Incognito Mode, Isn’t…

An OpEd by Marcus Adams. An overview of “Incognito Mode” or “Private Browsing” features in web browsers, filtering out the hype to discuss their limitations and what they’re actually useful for. Any personal opinions stated here do not necessarily reflect the views of Appalachian Insider (Formerly Magoffin News Network). More information about the author can be found at the bottom.

Online privacy and security is a process. It’s a process that, depending on the situation, may involve the use of a multitude of tools, technologies and processes to keep yourself as safe as reasonably possible. One of those tools that has been added in recent years is “Incognito” or “Private” modes in most web browsers.

“Incognito” or “private” mode in your browser is a valuable tool in your arsenal. Something that you can use to help protect yourself, but it’s not entirely what it might seem to be on the surface, or what some companies have marketed it as. The name is a little misleading. Google recently agreed to settle a $5 billion dollar lawsuit alleging that it spied on users using the “incognito” mode built into the Chrome browser, and other similar modes/features in other browsers.


That’s not to say that incognito or private modes aren’t useful, but it’s important to understand what they really are and what their limitations are, so that you aren’t lulled into a false sense of security. So first, here’s some things that these modes won’t do:

  1. Hide your identity, IP address or location from websites you visit
  2. Hide your browsing activity from your internet service provider
  3. Protect you from viruses or other malware that might be present on shady websites
  4. Prevent tracking by your browser vendor

What private browsing modes “do” do however, is create an essentially ephemeral browsing session where none of your normal browsing cookies will be valid and, once the window is closed, the cookies and browsing history from that private session will be erased. This can be useful for a variety of reasons. For example, when I help friends or family do their taxes once a year, I usually use a private browsing window to do it. That prevents any of my information from getting automatically filled in by accident, and it also prevents any form entries I make in that session from getting committed or saved to my personal session. It basically makes sure that the only thing going on in that window is that task, and once I close it, none of the data entered in that window can cross contaminate with my personal browsing session.

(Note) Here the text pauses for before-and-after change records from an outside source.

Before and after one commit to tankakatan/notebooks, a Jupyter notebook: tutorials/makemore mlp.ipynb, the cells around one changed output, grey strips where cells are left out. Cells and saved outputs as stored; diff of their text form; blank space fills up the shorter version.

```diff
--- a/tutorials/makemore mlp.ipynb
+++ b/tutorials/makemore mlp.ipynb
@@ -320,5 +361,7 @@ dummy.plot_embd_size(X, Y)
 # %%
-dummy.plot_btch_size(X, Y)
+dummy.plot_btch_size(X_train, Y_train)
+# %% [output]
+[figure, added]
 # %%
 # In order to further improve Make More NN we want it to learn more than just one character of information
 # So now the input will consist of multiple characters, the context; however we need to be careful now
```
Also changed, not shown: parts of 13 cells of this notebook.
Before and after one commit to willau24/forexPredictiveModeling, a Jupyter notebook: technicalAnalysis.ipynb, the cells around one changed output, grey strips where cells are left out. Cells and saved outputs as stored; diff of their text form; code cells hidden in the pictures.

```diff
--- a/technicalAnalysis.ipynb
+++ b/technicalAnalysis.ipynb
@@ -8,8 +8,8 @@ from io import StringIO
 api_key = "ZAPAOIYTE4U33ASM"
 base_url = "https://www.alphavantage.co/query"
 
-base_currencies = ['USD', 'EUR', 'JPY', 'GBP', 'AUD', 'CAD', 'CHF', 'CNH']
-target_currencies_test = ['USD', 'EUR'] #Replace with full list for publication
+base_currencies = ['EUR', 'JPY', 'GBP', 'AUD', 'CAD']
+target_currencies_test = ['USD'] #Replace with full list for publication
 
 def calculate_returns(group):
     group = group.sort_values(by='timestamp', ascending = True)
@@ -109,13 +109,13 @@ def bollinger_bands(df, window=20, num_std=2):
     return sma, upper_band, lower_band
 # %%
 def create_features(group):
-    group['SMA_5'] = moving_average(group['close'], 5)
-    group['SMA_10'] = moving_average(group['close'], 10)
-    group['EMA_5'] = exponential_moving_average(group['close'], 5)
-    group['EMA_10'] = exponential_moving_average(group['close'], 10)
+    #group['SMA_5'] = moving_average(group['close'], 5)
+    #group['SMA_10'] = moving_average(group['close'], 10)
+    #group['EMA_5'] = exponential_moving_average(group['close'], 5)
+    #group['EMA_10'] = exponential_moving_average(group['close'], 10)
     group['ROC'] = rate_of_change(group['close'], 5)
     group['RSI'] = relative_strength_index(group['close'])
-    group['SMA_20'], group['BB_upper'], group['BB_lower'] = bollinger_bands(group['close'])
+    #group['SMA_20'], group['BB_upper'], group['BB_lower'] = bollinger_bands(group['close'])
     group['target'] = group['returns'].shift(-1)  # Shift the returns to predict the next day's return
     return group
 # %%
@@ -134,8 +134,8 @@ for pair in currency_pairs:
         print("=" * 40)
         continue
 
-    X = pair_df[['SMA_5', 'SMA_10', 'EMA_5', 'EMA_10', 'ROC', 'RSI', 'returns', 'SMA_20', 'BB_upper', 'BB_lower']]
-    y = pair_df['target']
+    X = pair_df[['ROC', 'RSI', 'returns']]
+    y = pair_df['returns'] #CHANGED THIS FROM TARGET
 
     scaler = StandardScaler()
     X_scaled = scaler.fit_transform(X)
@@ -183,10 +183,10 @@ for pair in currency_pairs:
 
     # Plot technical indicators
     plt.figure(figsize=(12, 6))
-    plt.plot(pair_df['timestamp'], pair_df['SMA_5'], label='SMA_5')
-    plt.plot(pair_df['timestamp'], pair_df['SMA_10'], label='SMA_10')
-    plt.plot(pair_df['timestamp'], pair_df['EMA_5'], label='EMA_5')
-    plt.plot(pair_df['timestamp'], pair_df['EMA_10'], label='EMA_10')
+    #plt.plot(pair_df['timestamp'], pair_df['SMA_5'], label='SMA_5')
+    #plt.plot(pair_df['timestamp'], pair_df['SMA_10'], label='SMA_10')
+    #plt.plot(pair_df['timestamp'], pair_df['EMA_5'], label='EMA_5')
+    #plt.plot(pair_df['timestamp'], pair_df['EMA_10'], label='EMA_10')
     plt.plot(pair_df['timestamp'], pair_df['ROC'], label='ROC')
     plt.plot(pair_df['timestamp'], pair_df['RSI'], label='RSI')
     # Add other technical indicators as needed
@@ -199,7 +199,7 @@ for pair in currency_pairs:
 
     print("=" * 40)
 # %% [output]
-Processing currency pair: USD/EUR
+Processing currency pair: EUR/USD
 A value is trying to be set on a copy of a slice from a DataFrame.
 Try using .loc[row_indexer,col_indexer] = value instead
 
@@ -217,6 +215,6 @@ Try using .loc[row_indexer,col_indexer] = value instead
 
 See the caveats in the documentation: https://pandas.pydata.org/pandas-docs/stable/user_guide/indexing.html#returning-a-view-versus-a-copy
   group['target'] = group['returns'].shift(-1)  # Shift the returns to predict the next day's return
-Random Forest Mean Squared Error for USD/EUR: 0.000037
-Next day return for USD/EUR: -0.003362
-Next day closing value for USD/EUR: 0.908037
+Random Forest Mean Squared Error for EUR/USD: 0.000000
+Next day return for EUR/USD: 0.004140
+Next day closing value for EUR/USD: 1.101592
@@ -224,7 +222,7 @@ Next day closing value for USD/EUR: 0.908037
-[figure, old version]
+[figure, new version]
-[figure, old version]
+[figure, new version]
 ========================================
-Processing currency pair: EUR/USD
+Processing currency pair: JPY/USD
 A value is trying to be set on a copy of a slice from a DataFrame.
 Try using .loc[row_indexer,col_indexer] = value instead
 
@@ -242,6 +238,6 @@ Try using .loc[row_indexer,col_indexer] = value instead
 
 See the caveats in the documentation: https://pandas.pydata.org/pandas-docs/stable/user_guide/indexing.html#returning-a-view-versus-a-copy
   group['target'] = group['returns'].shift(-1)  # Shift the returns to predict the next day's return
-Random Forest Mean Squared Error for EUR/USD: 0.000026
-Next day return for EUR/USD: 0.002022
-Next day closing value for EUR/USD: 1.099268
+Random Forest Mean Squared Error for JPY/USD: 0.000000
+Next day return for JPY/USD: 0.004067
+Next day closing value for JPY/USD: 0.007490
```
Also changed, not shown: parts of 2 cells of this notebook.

Private browsing can also be useful if you share a computer with somebody and need to protect access to your accounts, browser and search history, etc. from others who may have physical access to the same machine and browser. For example, if you’re away from home and want to use a public device, such as at an internet cafe, to check your email or social media account, doing so in a private window will prevent others from being able to access that account after you close the window (assuming the computer is free of malware). This might also be valuable if you are a domestic violence victim where you may use a shared computer to seek help and don’t want your abuser to be able to view your browsing or search history.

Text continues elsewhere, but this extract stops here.